Phil Jackson, who won 11 NBA championships as a coach and is one of the league’s most admired figures, has agreed to return to the New York Knicks after three-plus decades to head the team’s front office. The Knicks are scheduled to hold a news conference at 11 a.m. Tuesday to announce his appointment as the team’s new president, according to a person in the NBA familiar with the discussions. A Knicks spokesman could not immediately be reached for comment. Jackson, 68, who was a part of the Knicks’ championship era as a player in the early 1970s, has unrivaled credentials as a coach: six titles with the Chicago Bulls, and five more with the Los Angeles Lakers. He has the highest winning percentage for a coach in league history (.704), along with the most playoff victories (229). He was inducted into the Basketball Hall of Fame in 2007. As constructed, the Knicks are a collection of aging players and mismatched parts, with one superstar, Carmelo Anthony, who plans to opt out of his contract and explore free agency this summer. Mike Woodson, in his third season as the coach, could be on his way out.

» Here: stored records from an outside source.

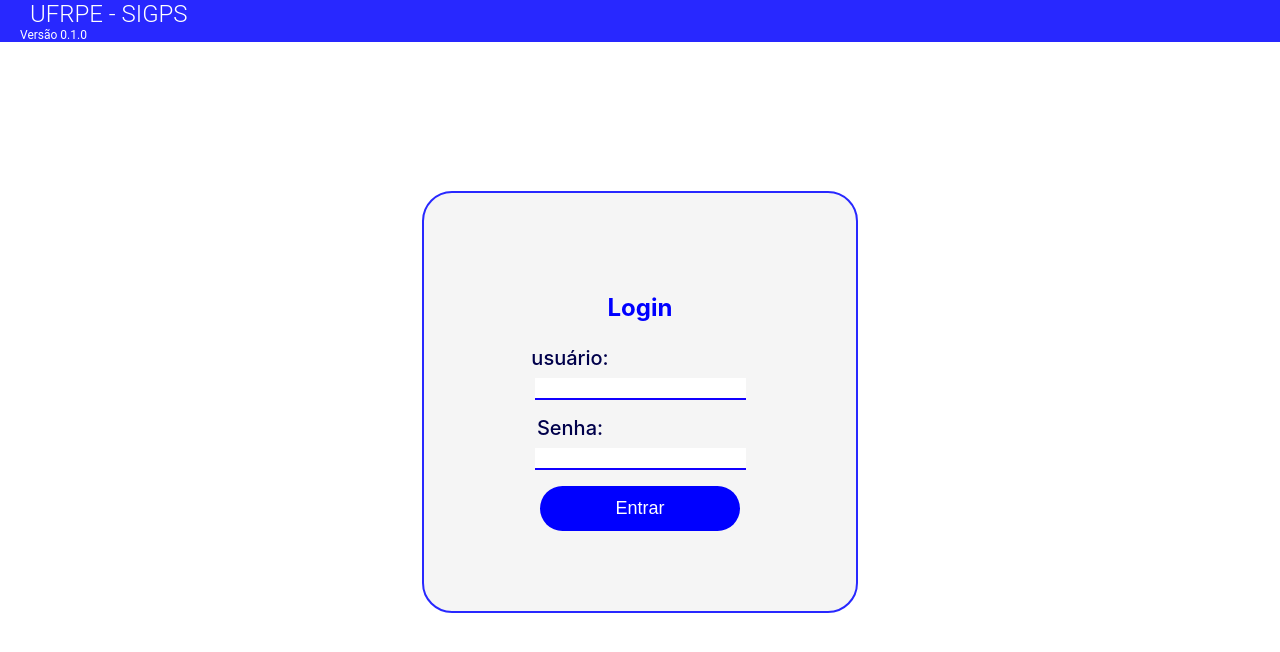
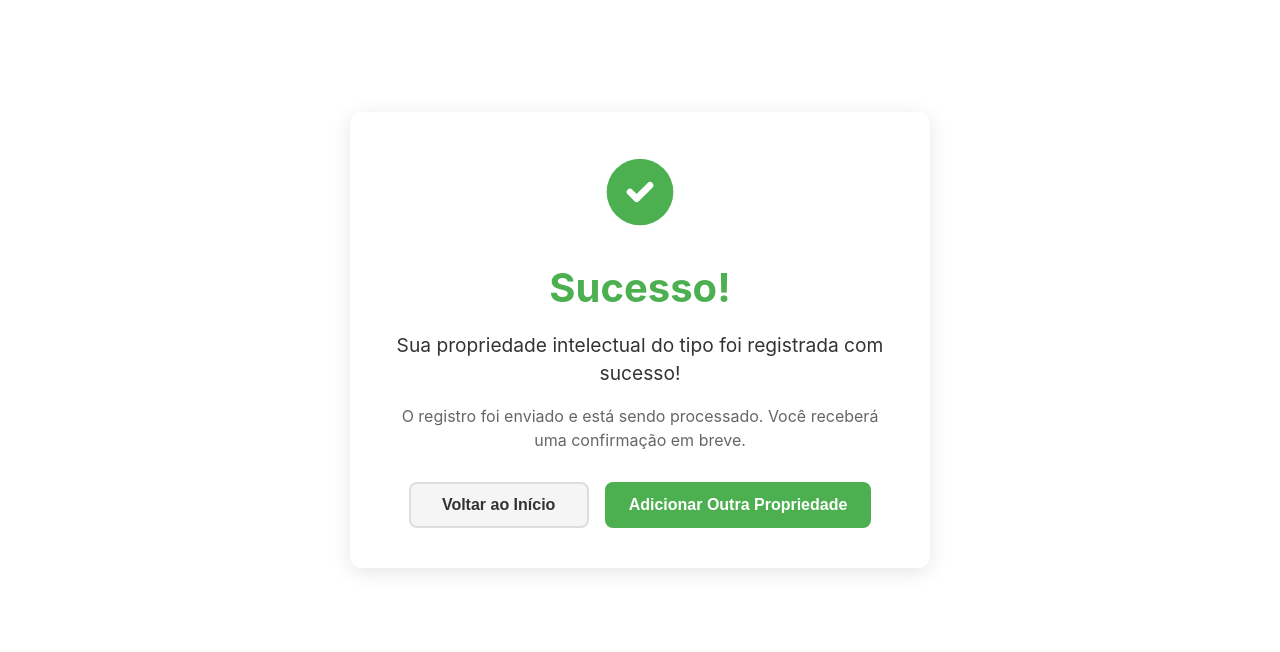
Before and after one commit to KleberBRO/FrontEnd-deployVersion, a React (Create React App) app in the folder sipas/: page /registrar-pi/sucesso in a window 1280 px wide. Shown: the top 652 px of the page. Built offline with nearby package versions, Linux system fonts and the light colour scheme; sample sign-in values are in the browser's storage.

Commit message:
feedback de registro de pi

```diff
--- a/sipas/src/App.js
+++ b/sipas/src/App.js
@@ -8,6 +8,7 @@ import RegistrarPI from './pages/RegistrarPI/RegistrarPI.js';
 import Login from './pages/Login/Login.js';
 import CadastroStartup from './pages/CadastroStartup/CadastroStartup.js';
 import GerenciarUsuarios from './pages/GerenciarUsuarios/GerenciarUsuarios.js';
+import FeedbackSucesso from './pages/RegistrarPI/components/FeedbackSucesso';
 
 function App() {
   return (
@@ -25,6 +26,7 @@ function App() {
           <Route path="/registrar-pi" element={<RegistrarPI />} />
           <Route path="/login" element={<Login />} />
           <Route path="/gerenciar-usuarios" element={<GerenciarUsuarios />} />
+          <Route path="/registrar-pi/sucesso" element={<FeedbackSucesso />} />
         </Route>
 
         {/* Rota padrão para redirecionar para o login */}
--- a/sipas/src/pages/RegistrarPI/RegistrarPI.css
+++ b/sipas/src/pages/RegistrarPI/RegistrarPI.css
@@ -105,3 +105,101 @@
   cursor: pointer;
   margin: 10px;
 }
+
+.feedback-sucesso-container {
+    display: flex;
+    justify-content: center;
+    align-items: center;
+    min-height: 80vh;
+    padding: 20px;
+}
+
+.feedback-card {
+    background: white;
+    border-radius: 12px;
+    padding: 40px;
+    text-align: center;
+    box-shadow: 0 4px 20px rgba(0, 0, 0, 0.1);
+    max-width: 500px;
+    width: 100%;
+}
+
+.success-icon {
+    margin-bottom: 20px;
+}
+
+.feedback-card h1 {
+    color: #4CAF50;
+    margin-bottom: 16px;
+    font-size: 2.5rem;
+    font-weight: bold;
+}
+
+.success-message {
+    font-size: 1.2rem;
+    color: #333;
+    margin-bottom: 12px;
+    line-height: 1.5;
+}
+
+.success-submessage {
+    color: #666;
+    margin-bottom: 30px;
+    line-height: 1.5;
+}
+
+.feedback-buttons {
+    display: flex;
+    gap: 16px;
+    justify-content: center;
+    flex-wrap: wrap;
+}
+
+.btn-voltar-inicio,
+.btn-adicionar-outra {
+    padding: 12px 24px;
+    border: none;
+    border-radius: 8px;
+    font-size: 1rem;
+    font-weight: 600;
+    cursor: pointer;
+    transition: all 0.3s ease;
+    min-width: 180px;
+}
+
+.btn-voltar-inicio {
+    background-color: #f5f5f5;
+    color: #333;
+    border: 2px solid #ddd;
+}
+
+.btn-voltar-inicio:hover {
+    background-color: #e0e0e0;
+    border-color: #bbb;
+}
+
+.btn-adicionar-outra {
+    background-color: #4CAF50;
+    color: white;
+}
+
+.btn-adicionar-outra:hover {
+    background-color: #45a049;
+    transform: translateY(-2px);
+    box-shadow: 0 4px 12px rgba(76, 175, 80, 0.3);
+}
+
+@media (max-width: 600px) {
+    .feedback-buttons {
+        flex-direction: column;
+    }
+
+    .btn-voltar-inicio,
+    .btn-adicionar-outra {
+        width: 100%;
+    }
+
+    .feedback-card {
+        padding: 30px 20px;
+    }
+}
--- /dev/null
+++ b/sipas/src/pages/RegistrarPI/components/FeedbackSucesso.js
@@ -0,0 +1,53 @@
+import React from 'react';
+import { useNavigate } from 'react-router-dom';
+import '../RegistrarPI.css';
+
+function FeedbackSucesso({ tipo }) {
+    const navigate = useNavigate();
+
+    const handleVoltarInicio = () => {
+        navigate('/');
+    };
+
+    const handleAdicionarOutra = () => {
+        navigate('/escolher-pi');
+    };
+
+    return (
+        <div className="feedback-sucesso-container">
+            <div className="feedback-card">
+                <div className="success-icon">
+                    <svg width="80" height="80" viewBox="0 0 24 24" fill="none">
+                        <circle cx="12" cy="12" r="10" fill="#4CAF50"/>
+                        <path d="m9 12 2 2 4-4" stroke="white" strokeWidth="2" strokeLinecap="round" strokeLinejoin="round"/>
+                    </svg>
+                </div>
+
+                <h1>Sucesso!</h1>
+                <p className="success-message">
+                    Sua propriedade intelectual do tipo <strong>{tipo}</strong> foi registrada com sucesso!
+                </p>
+                <p className="success-submessage">
+                    O registro foi enviado e está sendo processado. Você receberá uma confirmação em breve.
+                </p>
+
+                <div className="feedback-buttons">
+                    <button
+                        className="btn-voltar-inicio"
+                        onClick={handleVoltarInicio}
+                    >
+                        Voltar ao Início
+                    </button>
+                    <button
+                        className="btn-adicionar-outra"
+                        onClick={handleAdicionarOutra}
+                    >
+                        Adicionar Outra Propriedade
+                    </button>
+                </div>
+            </div>
+        </div>
+    );
+}
+
+export default FeedbackSucesso;
--- a/sipas/src/pages/RegistrarPI/components/Form.js
+++ b/sipas/src/pages/RegistrarPI/components/Form.js
@@ -1,13 +1,22 @@
 import React from 'react';
+import { useNavigate } from 'react-router-dom';
 import StepDadosGerais from './StepDadosGerais';
 import StepInventor from './StepInventor';
 import StepDetalhesEspecificos from './StepDetalhesEspecificos';
 import StepAnexarArquivos from './StepAnexarArquivos';
 import StepConfirmar from './StepConfirmar';
+import Notification from '../../../components/Notification/Notification.js'
 
 function Form({ onSubmit, onBack, tipo}) {
     const [step, setStep] = React.useState(1);
-    const [success, setSuccess] = React.useState(false);
+    const navigate = useNavigate();
+
+    const [notification, setNotification] = React.useState({
+        message: '',
+        type: '',
+        show: false
+    });
+
 
     const [formData, setFormData] = React.useState({
         titulo: '',
@@ -42,17 +51,35 @@ function Form({ onSubmit, onBack, tipo}) {
 
     const handleSubmit = async (e) => {
         e.preventDefault();
+        try {
             await fetch('http://localhost:3001/propriedades', {
                 method: 'POST',
                 headers: { 'Content-Type': 'application/json' },
                 body: JSON.stringify(formData)
             });
-        setSuccess(true); // mostra notificação
-        setTimeout(() => {
-            setSuccess(false);
-            onBack && onBack(); // volta para escolherPI
-        }, 2000); // 2 segundos
+
+            // Navega para a página de sucesso
+            navigate('/registrar-pi/sucesso', {
+                state: {
+                    tipo: tipo.charAt(0).toUpperCase() + tipo.slice(1).replace('-', ' ')
+                }
+            });
+
             onSubmit && onSubmit(formData);
+        } catch (error) {
+            console.error('Erro ao registrar propriedade:', error);
+
+            // Mostra a notificação de erro
+            setNotification({
+                message: "Erro ao registrar a propriedade intelectual. Por favor, tente novamente.",
+                type: "error",
+                show: true
+            });
+        }
+    };
+
+    const handleCloseNotification = () => {
+        setNotification(prev => ({ ...prev, show: false }));
     };
 
     const handleChange = (e, tipoCampo) => {
@@ -77,13 +104,16 @@ function Form({ onSubmit, onBack, tipo}) {
 
 
     return (
+        <>
+            {notification.show && (
+                <Notification
+                    type={notification.type}
+                    message={notification.message}
+                    onClose={handleCloseNotification}
+                />
+            )}
         <form onSubmit={step === 5 ? handleSubmit : handleNext} >
         <h1>Registrar {tipo.charAt(0).toUpperCase() + tipo.slice(1).replace('-', ' ')}</h1>
-            {success && (
-                <div style={{ color: 'green', marginBottom: 16 }}>
-                    Registro enviado com sucesso!
-                </div>
-            )}
         {step === 1 && (
             <StepDadosGerais formData={formData} handleChange={handleChange} />
         )}
@@ -114,6 +144,7 @@ function Form({ onSubmit, onBack, tipo}) {
         > Voltar
         </button>
         </form>
+        </>
     );
 }
 
--- a/sipas/src/pages/RegistrarPI/components/StepDadosGerais.js
+++ b/sipas/src/pages/RegistrarPI/components/StepDadosGerais.js
@@ -39,7 +39,7 @@ function StepDadosGerais({ formData, handleChange }) {
                     required
                 >
                     <option value="">Selecionar Departamento</option>
-                    <option value="Computação">Computação"</option>
+                    <option value="Computação">Computação</option>
                     <option value="Engenharia florestal">Engenharia florestal</option>
                     <option value="veterinária">veterinária</option>
                     <option value="agropecuaria">agropecuaria</option>
```
Lines whose indentation alone changed are shown as unchanged.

The team has traded away scads of future draft picks. In other words, Jackson will need more than a hammer to fix the Knicks. He might need a backhoe. It is also unclear how much time Jackson will spend in New York and on the road engaged with the minutiae of management: scouting players, preparing for the draft, weighing the salary cap, examining advanced analytics. Running a team is not an easy job, and Jackson has a history of health concerns. In any case, it seems likely that the Knicks will supply him with a staff to do much of his legwork. More than anything, Jackson brings instant gravitas and credibility to a franchise sorely in need of some. James L. Dolan, Executive Chairman of The Madison Square Garden Company, has cycled through six coaches since 2004, obsessive in his quest for quick-fix solutions. He made another seemingly impulsive move on the eve of training camp in September, when he hired Steve Mills to replace Glen Grunwald as the team’s general manager. Now, with Jackson joining the Knicks, Mills is ceding his position heading the team’s basketball operations after less than five months. In another twist, it was Mills who initially met with Jackson to discuss a role with the team, according to a person in the NBA with knowledge of the discussions. Mills is expected to remain with the Knicks in a revised role.